Activity = Only text is carried over. Reproduce the entries below exactly.

Web page revision data =
########
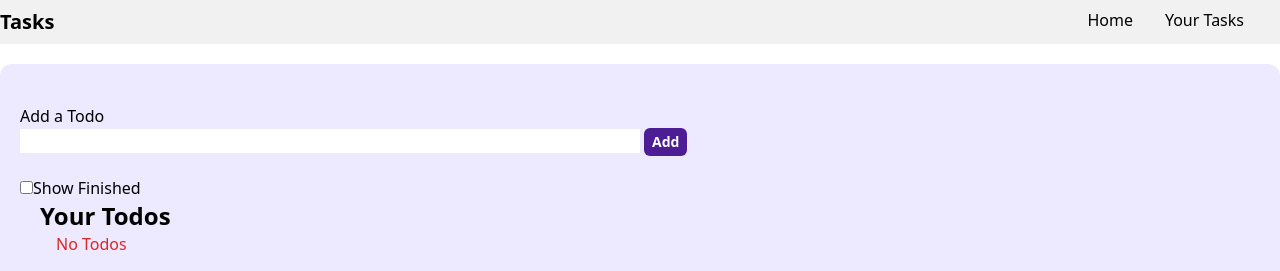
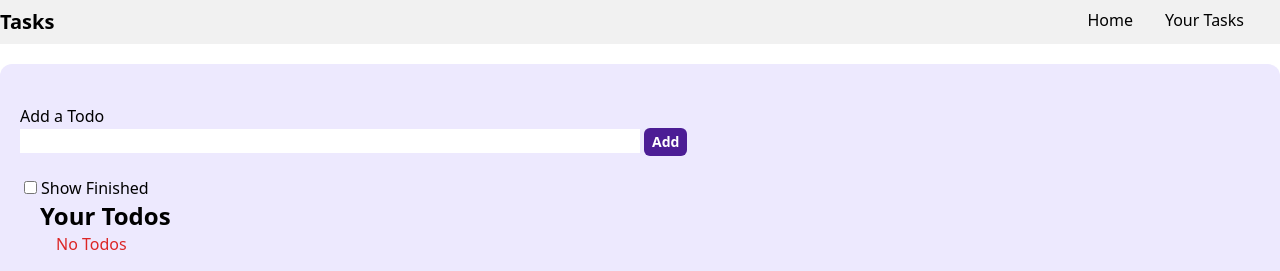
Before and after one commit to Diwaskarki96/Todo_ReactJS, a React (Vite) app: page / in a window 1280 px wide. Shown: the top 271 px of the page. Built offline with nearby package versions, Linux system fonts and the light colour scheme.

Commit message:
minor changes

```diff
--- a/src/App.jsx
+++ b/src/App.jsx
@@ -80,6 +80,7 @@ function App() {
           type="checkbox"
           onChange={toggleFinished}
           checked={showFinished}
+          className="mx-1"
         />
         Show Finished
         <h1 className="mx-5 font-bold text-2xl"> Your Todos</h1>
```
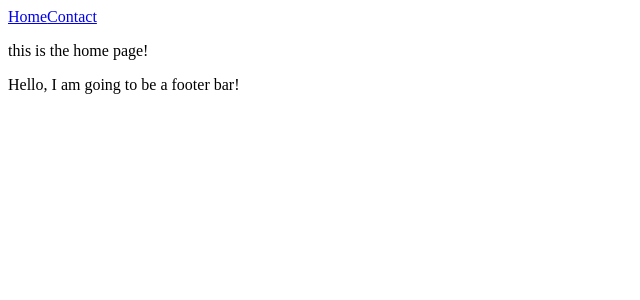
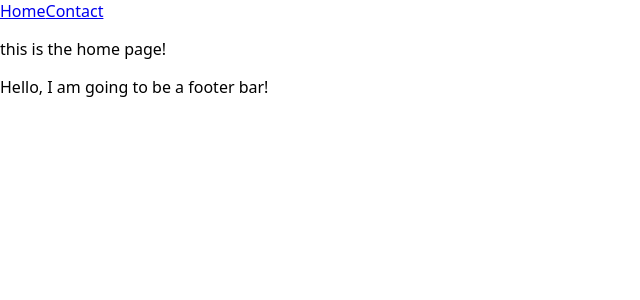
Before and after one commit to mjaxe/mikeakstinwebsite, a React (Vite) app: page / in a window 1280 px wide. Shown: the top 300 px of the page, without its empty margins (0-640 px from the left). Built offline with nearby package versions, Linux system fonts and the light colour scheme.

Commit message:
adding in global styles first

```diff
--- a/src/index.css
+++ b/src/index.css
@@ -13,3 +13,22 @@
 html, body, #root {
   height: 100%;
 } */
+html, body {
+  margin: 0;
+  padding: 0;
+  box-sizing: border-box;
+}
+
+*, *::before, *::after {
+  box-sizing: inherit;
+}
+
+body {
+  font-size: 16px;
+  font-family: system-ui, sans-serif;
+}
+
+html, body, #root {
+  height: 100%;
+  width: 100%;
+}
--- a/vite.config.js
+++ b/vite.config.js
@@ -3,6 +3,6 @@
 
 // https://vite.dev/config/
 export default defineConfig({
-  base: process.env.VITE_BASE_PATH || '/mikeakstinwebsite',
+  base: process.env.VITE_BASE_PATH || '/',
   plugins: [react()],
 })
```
########
Solution to this task =
Before and after one commit to Diwaskarki96/Todo_ReactJS, a React (Vite) app: page / in a window 1280 px wide. Shown: the top 271 px of the page. Built offline with nearby package versions, Linux system fonts and the light colour scheme.

Commit message:
minor changes

```diff
--- a/src/App.jsx
+++ b/src/App.jsx
@@ -80,6 +80,7 @@ function App() {
           type="checkbox"
           onChange={toggleFinished}
           checked={showFinished}
+          className="mx-1"
         />
         Show Finished
         <h1 className="mx-5 font-bold text-2xl"> Your Todos</h1>
```
Before and after one commit to mjaxe/mikeakstinwebsite, a React (Vite) app: page / in a window 1280 px wide. Shown: the top 300 px of the page, without its empty margins (0-640 px from the left). Built offline with nearby package versions, Linux system fonts and the light colour scheme.

Commit message:
adding in global styles first

```diff
--- a/src/index.css
+++ b/src/index.css
@@ -13,3 +13,22 @@
 html, body, #root {
   height: 100%;
 } */
+html, body {
+  margin: 0;
+  padding: 0;
+  box-sizing: border-box;
+}
+
+*, *::before, *::after {
+  box-sizing: inherit;
+}
+
+body {
+  font-size: 16px;
+  font-family: system-ui, sans-serif;
+}
+
+html, body, #root {
+  height: 100%;
+  width: 100%;
+}
--- a/vite.config.js
+++ b/vite.config.js
@@ -3,6 +3,6 @@
 
 // https://vite.dev/config/
 export default defineConfig({
-  base: process.env.VITE_BASE_PATH || '/mikeakstinwebsite',
+  base: process.env.VITE_BASE_PATH || '/',
   plugins: [react()],
 })
```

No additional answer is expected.